=== DATA FOR ANALYSIS ===
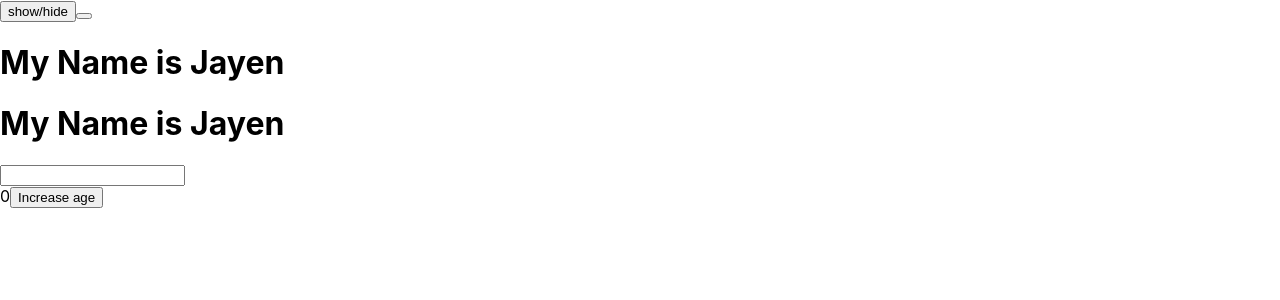
Repository: iamjayenmthakuri/todolist
Page: /
These files come from the project's save history. The page is drawn as it stood at one moment and after the next save; the edit follows.
The browser window is 1280 px wide. The pictures show the whole page.
The project was rebuilt for these pictures with package versions that can differ from the ones it lists, and the page was loaded fresh each time.

Above is the page before, as saved 2022-09-18 23:30:15.

### src/App.js
import React,{useState} from 'react';

function App() {
  const [showText,setShowText]=useState(true);

  const [age,setAge] =useState(0);
  const increaseAge =()=>{
    setAge(age+1);
  }
const [inputValue,setInputValue]=useState("");

const handleInputChange =(event)=>{
  setInputValue(event.target.value);
}
const [textColor,setTextColor]=useState("red");
  return (
  <><button onClick={()=>{
    setShowText(!showText);}}>
      show/hide
      </button>
<button onClick={()=>
{setTextColor(textColor==="black" ? "red" :"green");
}}>


</button>
      <h1>My Name is Jayen</h1>
  {showText && <h1>My Name is Jayen</h1>}

  <input type="text" onChange={handleInputChange} />
  {inputValue}

<div>
    {age}
    <button onClick={increaseAge}>Increase age</button>
    </div>
    </>
  );
}

export default App;

Loaded but not shown: public/index.html (common file); src/index.js (common file); src/index.css (common file); src/reportWebVitals.js (common file)

After the next save:
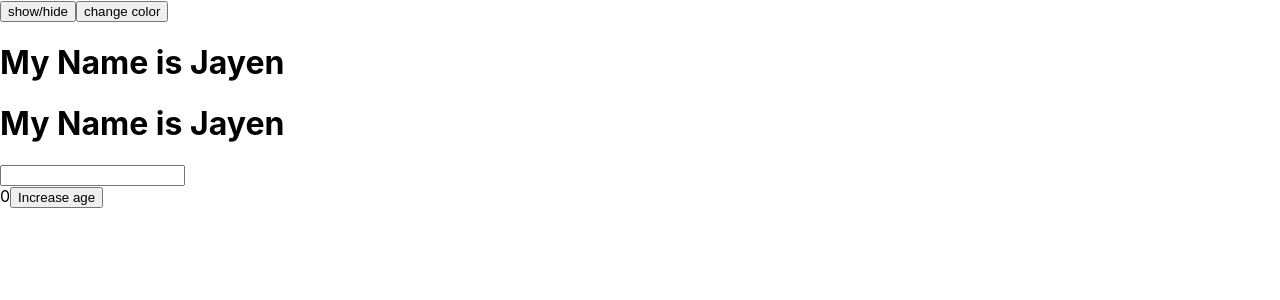
Saved 29 s later.
--- a/src/App.js
+++ b/src/App.js
@@ -20,7 +20,7 @@ const [textColor,setTextColor]=useState("red");
       </button>
 <button onClick={()=>
 {setTextColor(textColor==="black" ? "red" :"green");
-}}>
+}}>change color
 
 
 </button>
===
> ACTIVITY
The answer is the full set of records printed exactly, less the pictures.

> YOUR RESPONSE
Repository: iamjayenmthakuri/todolist
Page: /
These files come from the project's save history. The page is drawn as it stood at one moment and after the next save; the edit follows.
The browser window is 1280 px wide. The pictures show the whole page.
The project was rebuilt for these pictures with package versions that can differ from the ones it lists, and the page was loaded fresh each time.

Above is the page before, as saved 2022-09-18 23:30:15.

### src/App.js
import React,{useState} from 'react';

function App() {
  const [showText,setShowText]=useState(true);

  const [age,setAge] =useState(0);
  const increaseAge =()=>{
    setAge(age+1);
  }
const [inputValue,setInputValue]=useState("");

const handleInputChange =(event)=>{
  setInputValue(event.target.value);
}
const [textColor,setTextColor]=useState("red");
  return (
  <><button onClick={()=>{
    setShowText(!showText);}}>
      show/hide
      </button>
<button onClick={()=>
{setTextColor(textColor==="black" ? "red" :"green");
}}>


</button>
      <h1>My Name is Jayen</h1>
  {showText && <h1>My Name is Jayen</h1>}

  <input type="text" onChange={handleInputChange} />
  {inputValue}

<div>
    {age}
    <button onClick={increaseAge}>Increase age</button>
    </div>
    </>
  );
}

export default App;

Loaded but not shown: public/index.html (common file); src/index.js (common file); src/index.css (common file); src/reportWebVitals.js (common file)

After the next save:
Saved 29 s later.
--- a/src/App.js
+++ b/src/App.js
@@ -20,7 +20,7 @@ const [textColor,setTextColor]=useState("red");
       </button>
 <button onClick={()=>
 {setTextColor(textColor==="black" ? "red" :"green");
-}}>
+}}>change color
 
 
 </button>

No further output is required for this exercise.